A Blog by the Editor of The Middle East Journal

Putting Middle Eastern Events in Cultural and Historical Context

Tuesday, October 20, 2015

Bone of Contention: McMahon's October 24, 1915 Letter to Sharif Hussein: Part I: The Text Itself

This coming Saturday marks the 100th anniversary of what is at least arguably the most contentious single text in Modern Middle Eastern History, or at least in the history of the Arab-Israeli conflict: Sir Henry McMahon's letter to Sharif Hussein of Mecca dated October 24, 1915.

We have looked at the Hussein-McMahon correspondence previously, here, and here. On August 30, 1915, Hussein had written McMahon again, this time rather insistently asking for assurances about the borders within which Britain was prepared to recognize an independent Arab state, an issue on which McMahon had been evasive in the earlier exchange. On October 24, 1915, McMahon (British High Commissioner in Egypt), replied. Superficially, at least, his response seemed to reassure Hussein, but the specific exceptions listed by McMahon would haunt Anglo-Arab relations down through the birth of Israel.
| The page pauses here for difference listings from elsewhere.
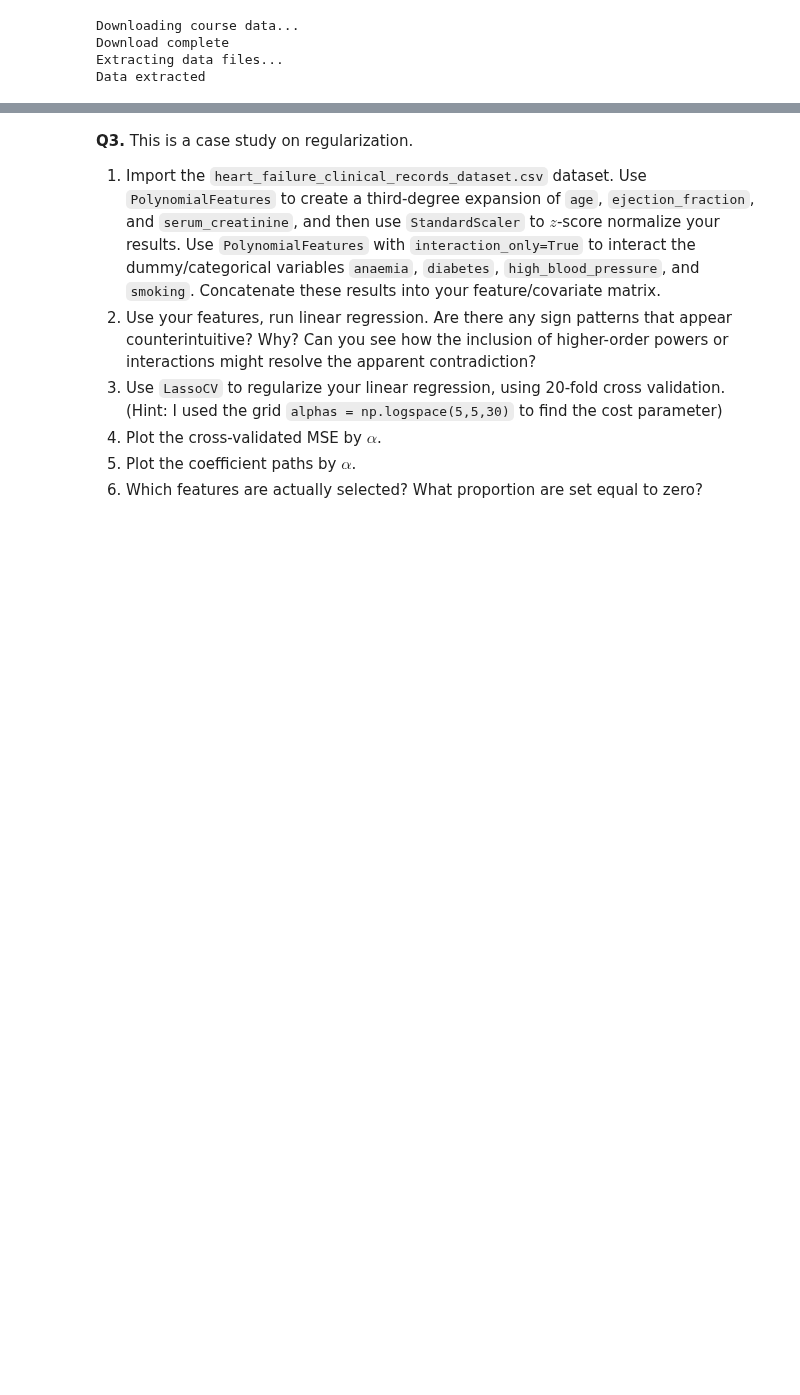
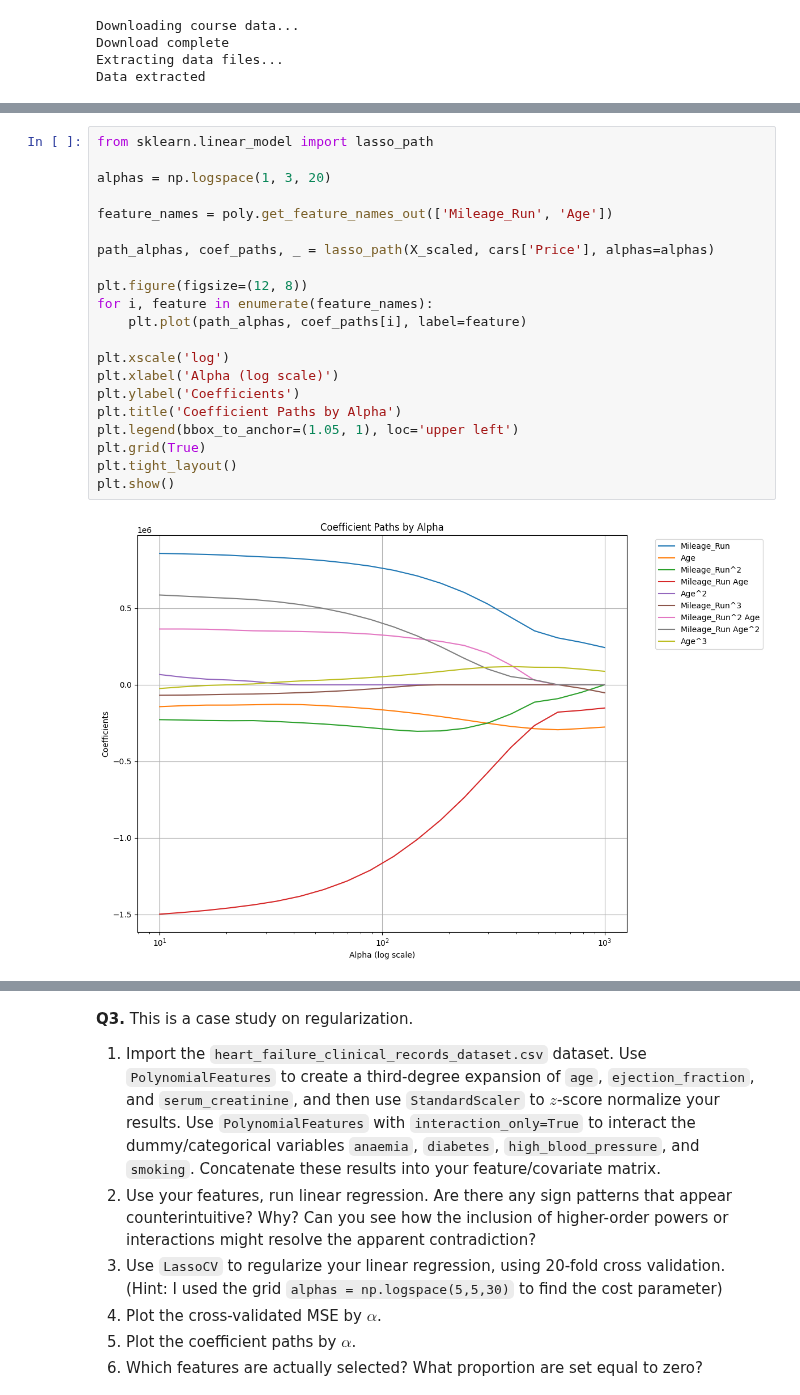
Before and after one commit to RexW999/undergrad_ml_assignments, a Jupyter notebook: 04_assignment_regularization.ipynb, the cells around one changed output, grey strips where cells are left out. Drawn from its saved outputs; the diff is of its cells as text; blank space fills up the shorter version.

```diff
--- a/04_assignment_regularization.ipynb
+++ b/04_assignment_regularization.ipynb
@@ -64,0 +138,23 @@ Data extracted
+# %%
+from sklearn.linear_model import lasso_path
+
+alphas = np.logspace(1, 3, 20)
+
+feature_names = poly.get_feature_names_out(['Mileage_Run', 'Age'])
+
+path_alphas, coef_paths, _ = lasso_path(X_scaled, cars['Price'], alphas=alphas)
+
+plt.figure(figsize=(12, 8))
+for i, feature in enumerate(feature_names):
+    plt.plot(path_alphas, coef_paths[i], label=feature)
+
+plt.xscale('log')
+plt.xlabel('Alpha (log scale)')
+plt.ylabel('Coefficients')
+plt.title('Coefficient Paths by Alpha')
+plt.legend(bbox_to_anchor=(1.05, 1), loc='upper left')
+plt.grid(True)
+plt.tight_layout()
+plt.show()
+# %% [output]
+[figure, added]
```
Also changed, not shown: parts of 7 cells of this notebook.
At the core lay a fundamental question: did the October 24 letter include or exclude Palestine from the area of the proposed Arab state? If it included Palestine, how to reconcile that with the subsequent Balfour Declaration about a Jewish National Home in Palestine and the Sykes-Picot agreement with France? As many clever titles about "Twice-Promised Land" or "Much-Promised Land" have implied, did the British promise Palestine to the Arabs, the Jews, and themselves? This, I suppose, could be called the "perfidious Albion" interpretation.

Or did one hand not know what the other was doing, given all the conflicting British authorities? Or was it a case of bad translation in which the Arabic and English texts didn't match? Or did the British deliberately keep the language ambiguous?
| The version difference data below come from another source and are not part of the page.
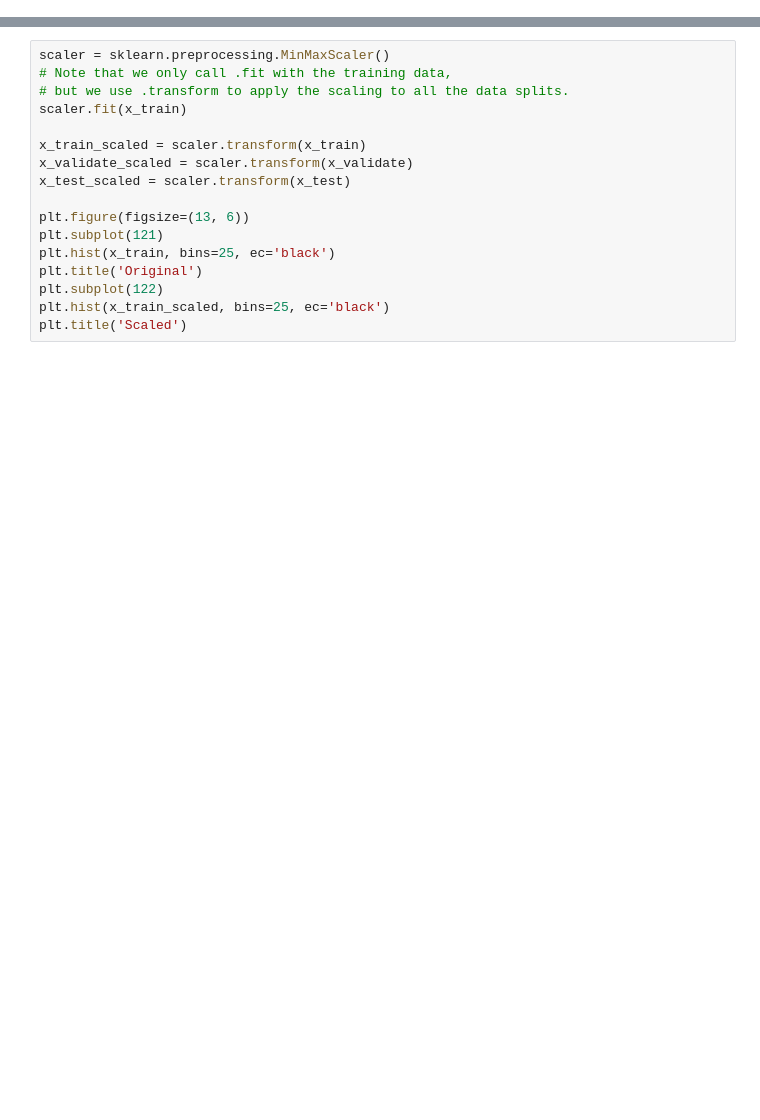
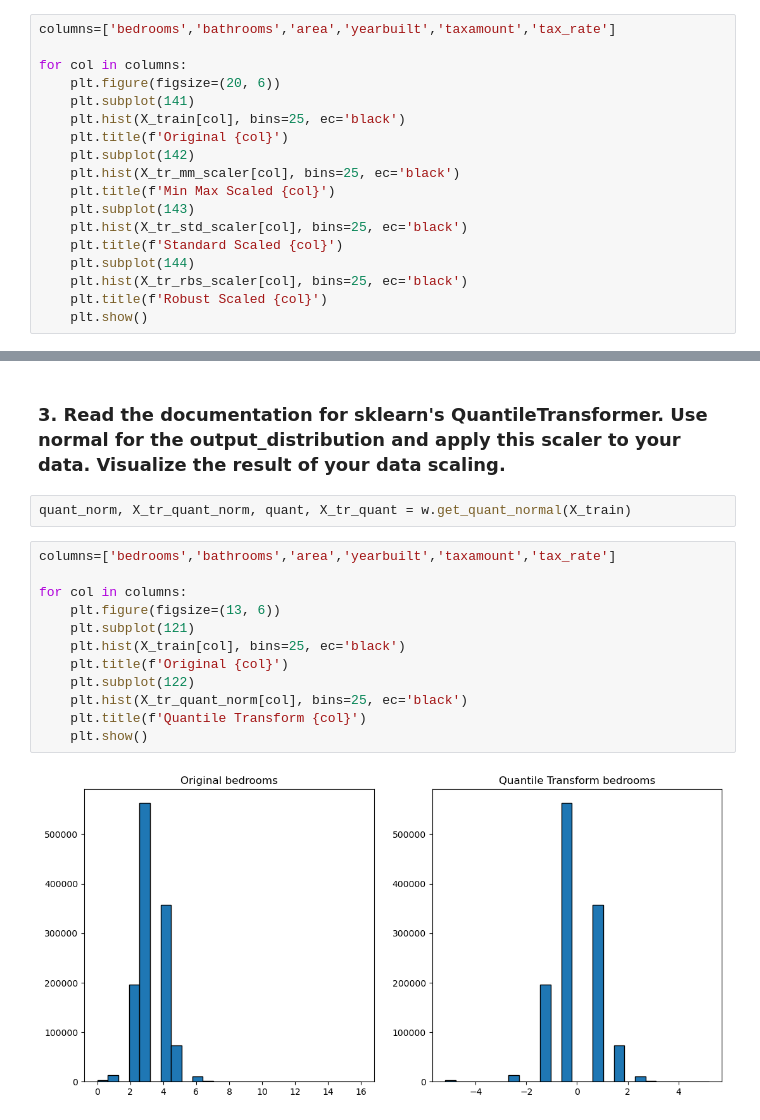
Before and after one commit to rosendo-lugo/regression-exercises, a Jupyter notebook: scaling.ipynb, the cells around one changed output, grey strips where cells are left out. Saved outputs shown, nothing was run; the diff lists cells and outputs as text; blank space fills up the shorter version.

Commit message:
Modified three files and added scaling lesson

```diff
--- a/scaling.ipynb
+++ b/scaling.ipynb
@@ -51,0 +172,18 @@ x_train, x_validate = train_test_split(x_train_and_validate)
+# %%
+columns=['bedrooms','bathrooms','area','yearbuilt','taxamount','tax_rate']
+
+for col in columns:
+    plt.figure(figsize=(20, 6))
+    plt.subplot(141)
+    plt.hist(X_train[col], bins=25, ec='black')
+    plt.title(f'Original {col}')
+    plt.subplot(142)
+    plt.hist(X_tr_mm_scaler[col], bins=25, ec='black')
+    plt.title(f'Min Max Scaled {col}')
+    plt.subplot(143)
+    plt.hist(X_tr_std_scaler[col], bins=25, ec='black')
+    plt.title(f'Standard Scaled {col}')
+    plt.subplot(144)
+    plt.hist(X_tr_rbs_scaler[col], bins=25, ec='black')
+    plt.title(f'Robust Scaled {col}')
+    plt.show()
@@ -52,17 +231,18 @@ x_train, x_validate = train_test_split(x_train_and_validate)
+# %% [markdown]
+### 3. Read the documentation for sklearn's QuantileTransformer. Use normal for the output_distribution and apply this scaler to your data. Visualize the result of your data scaling.
+# %%
+quant_norm, X_tr_quant_norm, quant, X_tr_quant = w.get_quant_normal(X_train)
 # %%
-scaler = sklearn.preprocessing.MinMaxScaler()
-# Note that we only call .fit with the training data,
-# but we use .transform to apply the scaling to all the data splits.
-scaler.fit(x_train)
+columns=['bedrooms','bathrooms','area','yearbuilt','taxamount','tax_rate']
 
-x_train_scaled = scaler.transform(x_train)
-x_validate_scaled = scaler.transform(x_validate)
-x_test_scaled = scaler.transform(x_test)
-
-plt.figure(figsize=(13, 6))
-plt.subplot(121)
-plt.hist(x_train, bins=25, ec='black')
-plt.title('Original')
-plt.subplot(122)
-plt.hist(x_train_scaled, bins=25, ec='black')
-plt.title('Scaled')
+for col in columns:
+    plt.figure(figsize=(13, 6))
+    plt.subplot(121)
+    plt.hist(X_train[col], bins=25, ec='black')
+    plt.title(f'Original {col}')
+    plt.subplot(122)
+    plt.hist(X_tr_quant_norm[col], bins=25, ec='black')
+    plt.title(f'Quantile Transform {col}')
+    plt.show()
+# %% [output]
+[figure, added]
```
Also changed, not shown: parts of 32 cells of this notebook, 3 other files.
The issue was debated time and again in the various British White Papers and studies on Palestine between 1922 and 1939, and famously in George Antonius' 1938 pioneering Arab nationalist work The Arab Awakening, which I imagine many readers of this blog had to read in school.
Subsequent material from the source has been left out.